#### WHAT THE TASK ASKS:
Pick out every line of the entries below where "columns" occurs, and copy those lines.

# # # # #

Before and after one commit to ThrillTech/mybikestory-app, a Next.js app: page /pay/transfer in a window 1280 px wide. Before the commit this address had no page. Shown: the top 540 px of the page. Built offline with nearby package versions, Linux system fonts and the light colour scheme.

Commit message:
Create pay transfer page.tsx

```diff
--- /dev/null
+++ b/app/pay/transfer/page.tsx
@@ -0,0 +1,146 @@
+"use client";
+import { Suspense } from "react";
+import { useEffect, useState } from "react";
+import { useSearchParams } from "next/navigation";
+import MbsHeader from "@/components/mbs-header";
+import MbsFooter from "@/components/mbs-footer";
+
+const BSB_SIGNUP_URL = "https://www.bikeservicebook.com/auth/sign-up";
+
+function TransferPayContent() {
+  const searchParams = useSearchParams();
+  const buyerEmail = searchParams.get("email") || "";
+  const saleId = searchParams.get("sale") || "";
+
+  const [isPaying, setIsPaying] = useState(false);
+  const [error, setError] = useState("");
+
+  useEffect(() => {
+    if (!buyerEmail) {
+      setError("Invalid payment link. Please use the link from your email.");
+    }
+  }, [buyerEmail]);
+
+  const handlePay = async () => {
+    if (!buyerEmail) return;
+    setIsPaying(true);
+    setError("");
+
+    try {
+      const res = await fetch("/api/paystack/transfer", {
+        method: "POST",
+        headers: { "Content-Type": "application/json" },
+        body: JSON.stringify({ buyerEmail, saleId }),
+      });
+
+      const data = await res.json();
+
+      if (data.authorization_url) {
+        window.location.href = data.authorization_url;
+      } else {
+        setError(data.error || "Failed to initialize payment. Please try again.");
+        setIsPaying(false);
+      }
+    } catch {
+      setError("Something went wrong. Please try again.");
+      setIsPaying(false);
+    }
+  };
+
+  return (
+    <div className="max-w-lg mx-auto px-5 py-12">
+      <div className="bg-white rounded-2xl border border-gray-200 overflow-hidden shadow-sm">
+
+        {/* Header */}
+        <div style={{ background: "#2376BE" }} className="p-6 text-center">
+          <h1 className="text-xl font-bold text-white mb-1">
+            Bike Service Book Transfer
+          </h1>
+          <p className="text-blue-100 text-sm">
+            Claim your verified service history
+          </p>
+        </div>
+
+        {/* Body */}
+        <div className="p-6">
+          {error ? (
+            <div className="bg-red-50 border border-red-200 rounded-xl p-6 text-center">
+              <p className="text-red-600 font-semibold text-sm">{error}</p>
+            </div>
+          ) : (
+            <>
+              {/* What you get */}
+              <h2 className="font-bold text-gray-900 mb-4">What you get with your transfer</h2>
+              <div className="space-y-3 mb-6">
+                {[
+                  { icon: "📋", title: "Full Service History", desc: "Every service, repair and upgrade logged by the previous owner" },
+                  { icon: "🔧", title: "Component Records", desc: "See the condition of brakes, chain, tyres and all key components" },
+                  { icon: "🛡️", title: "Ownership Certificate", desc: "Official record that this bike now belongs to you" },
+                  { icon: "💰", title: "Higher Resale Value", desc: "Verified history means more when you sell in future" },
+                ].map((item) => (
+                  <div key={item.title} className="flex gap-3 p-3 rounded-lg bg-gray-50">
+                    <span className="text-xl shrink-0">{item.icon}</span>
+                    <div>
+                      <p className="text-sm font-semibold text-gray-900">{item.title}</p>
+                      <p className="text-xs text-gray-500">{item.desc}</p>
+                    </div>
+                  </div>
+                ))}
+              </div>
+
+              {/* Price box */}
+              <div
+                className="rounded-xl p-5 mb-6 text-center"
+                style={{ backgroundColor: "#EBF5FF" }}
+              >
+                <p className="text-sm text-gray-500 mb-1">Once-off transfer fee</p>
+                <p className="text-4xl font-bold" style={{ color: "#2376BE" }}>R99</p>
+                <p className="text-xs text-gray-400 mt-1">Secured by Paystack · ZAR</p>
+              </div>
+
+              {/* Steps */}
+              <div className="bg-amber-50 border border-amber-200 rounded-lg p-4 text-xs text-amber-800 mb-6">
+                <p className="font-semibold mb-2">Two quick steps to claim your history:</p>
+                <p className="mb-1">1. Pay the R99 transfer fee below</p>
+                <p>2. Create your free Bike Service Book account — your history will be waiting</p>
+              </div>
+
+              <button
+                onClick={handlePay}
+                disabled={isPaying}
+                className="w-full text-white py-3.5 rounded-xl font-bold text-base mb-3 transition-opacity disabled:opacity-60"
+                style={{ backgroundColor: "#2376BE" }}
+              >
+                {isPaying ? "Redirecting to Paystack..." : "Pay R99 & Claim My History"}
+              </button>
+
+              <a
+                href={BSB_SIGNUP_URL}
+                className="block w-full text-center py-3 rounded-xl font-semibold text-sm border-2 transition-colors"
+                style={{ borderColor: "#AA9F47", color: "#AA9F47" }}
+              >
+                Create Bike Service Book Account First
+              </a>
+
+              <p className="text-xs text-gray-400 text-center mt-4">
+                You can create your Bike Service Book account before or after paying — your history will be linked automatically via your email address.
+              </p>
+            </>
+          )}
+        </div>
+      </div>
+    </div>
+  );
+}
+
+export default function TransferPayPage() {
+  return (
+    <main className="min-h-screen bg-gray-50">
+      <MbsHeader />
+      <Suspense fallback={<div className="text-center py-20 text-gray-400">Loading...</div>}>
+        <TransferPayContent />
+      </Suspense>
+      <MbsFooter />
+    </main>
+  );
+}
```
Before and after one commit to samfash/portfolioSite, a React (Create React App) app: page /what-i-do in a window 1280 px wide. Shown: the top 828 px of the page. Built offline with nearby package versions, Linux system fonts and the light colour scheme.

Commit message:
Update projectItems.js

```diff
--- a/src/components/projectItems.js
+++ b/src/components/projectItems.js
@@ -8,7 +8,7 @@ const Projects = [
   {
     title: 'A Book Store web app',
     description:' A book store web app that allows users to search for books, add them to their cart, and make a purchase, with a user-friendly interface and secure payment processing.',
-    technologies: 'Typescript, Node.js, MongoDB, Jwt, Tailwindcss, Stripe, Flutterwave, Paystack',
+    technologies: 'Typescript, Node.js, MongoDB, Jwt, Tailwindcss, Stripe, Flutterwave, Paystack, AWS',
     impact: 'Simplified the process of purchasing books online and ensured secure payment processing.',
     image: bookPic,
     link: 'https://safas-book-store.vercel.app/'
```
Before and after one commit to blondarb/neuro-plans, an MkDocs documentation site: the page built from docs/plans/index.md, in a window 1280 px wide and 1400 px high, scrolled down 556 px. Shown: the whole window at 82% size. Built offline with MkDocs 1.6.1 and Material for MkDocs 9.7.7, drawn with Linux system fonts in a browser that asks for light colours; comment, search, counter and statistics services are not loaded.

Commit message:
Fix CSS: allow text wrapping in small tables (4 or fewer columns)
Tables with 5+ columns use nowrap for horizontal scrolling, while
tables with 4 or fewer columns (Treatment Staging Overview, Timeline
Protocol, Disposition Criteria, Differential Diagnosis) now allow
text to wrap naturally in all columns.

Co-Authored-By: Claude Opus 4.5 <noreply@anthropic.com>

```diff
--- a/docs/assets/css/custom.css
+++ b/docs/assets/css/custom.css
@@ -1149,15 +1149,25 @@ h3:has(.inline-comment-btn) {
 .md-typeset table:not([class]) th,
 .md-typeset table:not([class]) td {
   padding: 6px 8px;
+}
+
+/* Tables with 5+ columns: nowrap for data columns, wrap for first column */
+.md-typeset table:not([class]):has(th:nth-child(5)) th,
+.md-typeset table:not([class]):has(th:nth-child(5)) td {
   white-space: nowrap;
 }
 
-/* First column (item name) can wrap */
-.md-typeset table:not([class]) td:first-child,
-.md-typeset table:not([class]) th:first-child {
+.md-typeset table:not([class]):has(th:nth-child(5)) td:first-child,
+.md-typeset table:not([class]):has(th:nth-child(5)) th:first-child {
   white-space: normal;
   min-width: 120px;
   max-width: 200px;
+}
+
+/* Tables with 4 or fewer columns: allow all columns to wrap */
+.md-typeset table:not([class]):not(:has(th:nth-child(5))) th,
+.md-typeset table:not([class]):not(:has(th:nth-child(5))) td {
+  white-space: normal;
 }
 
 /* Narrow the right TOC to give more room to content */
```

# # # # #

#### WRITTEN REPLY:
Fix CSS: allow text wrapping in small tables (4 or fewer columns)
Tables with 5+ columns use nowrap for horizontal scrolling, while
tables with 4 or fewer columns (Treatment Staging Overview, Timeline
text to wrap naturally in all columns.
+/* Tables with 5+ columns: nowrap for data columns, wrap for first column */
+/* Tables with 4 or fewer columns: allow all columns to wrap */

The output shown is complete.